Polaritons. Surface Plasmon polaritons. New materials and applications. Laser-material interactions

Recently Surface Plasmon polaritons (SPPs) are attracting significant attention due to their potential in a variety of exciting applications (e.g. metamaterials with negative index of refraction, “cloaking", superlenses, etc.)




What are SPPs? When light strikes a conducting thin film it is possible to excite a surface plasmon polariton i.e. charge oscillations in the metal that lead to evanescent surface electromagnetic waves propagating along a metal/dielectric interface. The surface plasmon resonance is highly confined at the interface and therefore it is very sensitive to the dielectric optical properties.

For the surface plasmon resonance to be excited, the incident light wave vector must match the surface plasmon resonance momentum. This is possible when:


How can the surface plasmon be excited? Using polarized light and adequate coupling:  (i) Kretschmann configuration; (ii) diffraction gratings; etc.


Highly correlated oxides and metal/insulator studies. We have received and NSF award targeting fundamental understanding of the insulator-to-metal phase transition in VO2 (and similar transition oxides) thin films, which still remains a challenge for both theory and experimental physics. This is a team effort with Professor Irina Novikova. Our most recent results can be found here. We will use various aspects of surface Plasmon excitation in this project. Our immediate plans also include carrying out time-resolved studies using ultra-fast laser pulses. We have acquired a new laser amplifier to complement existing facilities in our Center for Ultra-fast laser studies. Laser fest activities funded by a proposal from APS-OSA have been developed as part of the broader impact of this project.

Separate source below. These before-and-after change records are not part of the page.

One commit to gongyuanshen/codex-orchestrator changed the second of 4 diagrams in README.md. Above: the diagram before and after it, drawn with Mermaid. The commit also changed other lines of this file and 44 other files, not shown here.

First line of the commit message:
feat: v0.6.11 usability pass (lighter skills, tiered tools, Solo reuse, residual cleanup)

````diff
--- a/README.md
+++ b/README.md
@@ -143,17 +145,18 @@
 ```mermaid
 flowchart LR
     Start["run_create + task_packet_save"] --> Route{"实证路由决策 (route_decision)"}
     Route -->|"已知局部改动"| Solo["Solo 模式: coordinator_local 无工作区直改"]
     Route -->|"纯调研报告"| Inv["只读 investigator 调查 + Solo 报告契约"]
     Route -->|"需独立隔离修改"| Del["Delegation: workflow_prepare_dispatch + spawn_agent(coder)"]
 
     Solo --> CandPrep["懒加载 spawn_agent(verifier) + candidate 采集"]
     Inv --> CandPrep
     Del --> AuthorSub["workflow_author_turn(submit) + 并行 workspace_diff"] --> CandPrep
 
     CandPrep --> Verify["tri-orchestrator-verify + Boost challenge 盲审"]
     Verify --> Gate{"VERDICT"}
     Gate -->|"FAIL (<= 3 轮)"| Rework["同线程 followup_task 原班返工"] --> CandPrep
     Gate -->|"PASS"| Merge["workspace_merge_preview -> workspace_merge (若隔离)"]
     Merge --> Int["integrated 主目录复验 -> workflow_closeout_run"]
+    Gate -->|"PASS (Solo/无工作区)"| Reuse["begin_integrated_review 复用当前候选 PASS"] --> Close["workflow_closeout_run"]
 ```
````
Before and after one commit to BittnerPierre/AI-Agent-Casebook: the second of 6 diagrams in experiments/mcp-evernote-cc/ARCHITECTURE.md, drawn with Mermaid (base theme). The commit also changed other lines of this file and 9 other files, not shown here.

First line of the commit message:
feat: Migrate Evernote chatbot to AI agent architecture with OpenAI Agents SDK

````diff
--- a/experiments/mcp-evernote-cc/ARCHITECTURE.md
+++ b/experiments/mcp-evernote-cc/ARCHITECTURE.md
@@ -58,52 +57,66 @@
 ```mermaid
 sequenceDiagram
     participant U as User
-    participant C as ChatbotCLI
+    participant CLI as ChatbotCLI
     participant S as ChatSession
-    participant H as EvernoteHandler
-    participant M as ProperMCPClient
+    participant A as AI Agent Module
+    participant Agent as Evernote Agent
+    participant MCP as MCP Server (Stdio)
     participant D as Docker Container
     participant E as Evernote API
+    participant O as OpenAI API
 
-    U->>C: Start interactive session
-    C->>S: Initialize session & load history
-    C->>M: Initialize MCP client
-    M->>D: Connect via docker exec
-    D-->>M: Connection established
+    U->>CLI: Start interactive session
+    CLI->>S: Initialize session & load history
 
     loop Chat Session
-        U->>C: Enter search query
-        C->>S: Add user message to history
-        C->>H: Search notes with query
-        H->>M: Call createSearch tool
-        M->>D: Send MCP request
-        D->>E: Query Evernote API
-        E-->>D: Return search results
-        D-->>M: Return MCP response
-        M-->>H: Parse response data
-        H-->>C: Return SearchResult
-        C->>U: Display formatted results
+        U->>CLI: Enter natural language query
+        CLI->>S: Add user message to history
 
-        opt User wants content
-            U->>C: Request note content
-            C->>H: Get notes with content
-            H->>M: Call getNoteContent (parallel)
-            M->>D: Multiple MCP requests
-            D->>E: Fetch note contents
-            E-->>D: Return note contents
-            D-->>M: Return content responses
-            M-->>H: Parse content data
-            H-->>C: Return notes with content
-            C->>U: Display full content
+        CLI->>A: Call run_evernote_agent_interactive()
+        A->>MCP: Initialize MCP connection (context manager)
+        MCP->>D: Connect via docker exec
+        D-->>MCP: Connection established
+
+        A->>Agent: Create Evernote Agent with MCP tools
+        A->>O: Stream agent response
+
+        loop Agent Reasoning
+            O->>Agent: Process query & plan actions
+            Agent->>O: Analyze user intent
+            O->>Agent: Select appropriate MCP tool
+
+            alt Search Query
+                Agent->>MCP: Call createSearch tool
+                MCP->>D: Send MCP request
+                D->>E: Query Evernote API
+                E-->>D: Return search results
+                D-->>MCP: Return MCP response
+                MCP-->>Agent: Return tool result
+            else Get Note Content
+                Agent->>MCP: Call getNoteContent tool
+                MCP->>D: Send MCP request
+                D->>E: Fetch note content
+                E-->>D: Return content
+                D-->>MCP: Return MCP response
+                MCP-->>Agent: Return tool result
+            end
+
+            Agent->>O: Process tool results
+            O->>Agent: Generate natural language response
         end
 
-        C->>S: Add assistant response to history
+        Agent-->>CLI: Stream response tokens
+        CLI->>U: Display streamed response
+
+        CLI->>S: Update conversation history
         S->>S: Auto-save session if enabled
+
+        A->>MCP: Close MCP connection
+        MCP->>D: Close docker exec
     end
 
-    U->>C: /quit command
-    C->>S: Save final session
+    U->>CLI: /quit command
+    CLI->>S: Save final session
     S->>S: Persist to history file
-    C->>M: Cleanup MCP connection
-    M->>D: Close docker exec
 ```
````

https://encrypted-tbn0.gstatic.com/images?q=tbn:ANd9GcRA-1R0PaMle_C-UqWTGRvFdAFMIbLb_KNL7yqFKXMQYlzk1et0UgNew Photocathode materials for Electron-ion-colliders. We have recently received a DOE grant toward the exploration of plasmonic photocathodes, essential to develop strategies and technologies for next generation nuclear physics accelerator capabilities, particularly for Electron Ion Colliders (EIC). There is an urgent need to develop alternative materials capable of handling high currents for long periods of time. This suggests the use of more robust metallic cathodes, inherently sturdier. Since metallic photocathodes also exhibit very low QE due to poor light absorption, plasmonic excitation via nano-patterning can be used to enhance light absorption, hence also QE.


DARPA_Logo.jpgMagneto-plasmonic materials for biological and environmental applications

One of our recent research projects funded by DARPA, involved the development of novel magneto-optical sensors to be used in biological sensing applications based upon plasmon enhancement of the magneto-optical response. Magnetic materials embedded in plasmonic matrices, are expected to exhibit novel magneto-optical properties whose phenomenology has not been addressed so far. In particular we can use the magnetic field dependent part of the optical response in these nano-composite thin films to modulate the optical surface and thus enhance its sensitivity.  We studied Au-Co-Au trilayers and magnetic Co nano-clusters embedded on noble metal surfaces (Ag, Au) to exploit the enhancement of the surface plasmon resonance of the nano-composite film in reflection geometry. To achieve these interesting optical properties we are investigating several nano-fabrication approaches to tailor the structure of these nano-composite materials. We are also investigating the use of diffraction gratings to couple photons and plasmons. In addition we have investigated the enhanced magneto-optical activity of core-shell nanoparticles when localized surface plasmons are excited.

Recent results on magneto-optical enhancement of SPR can be found here.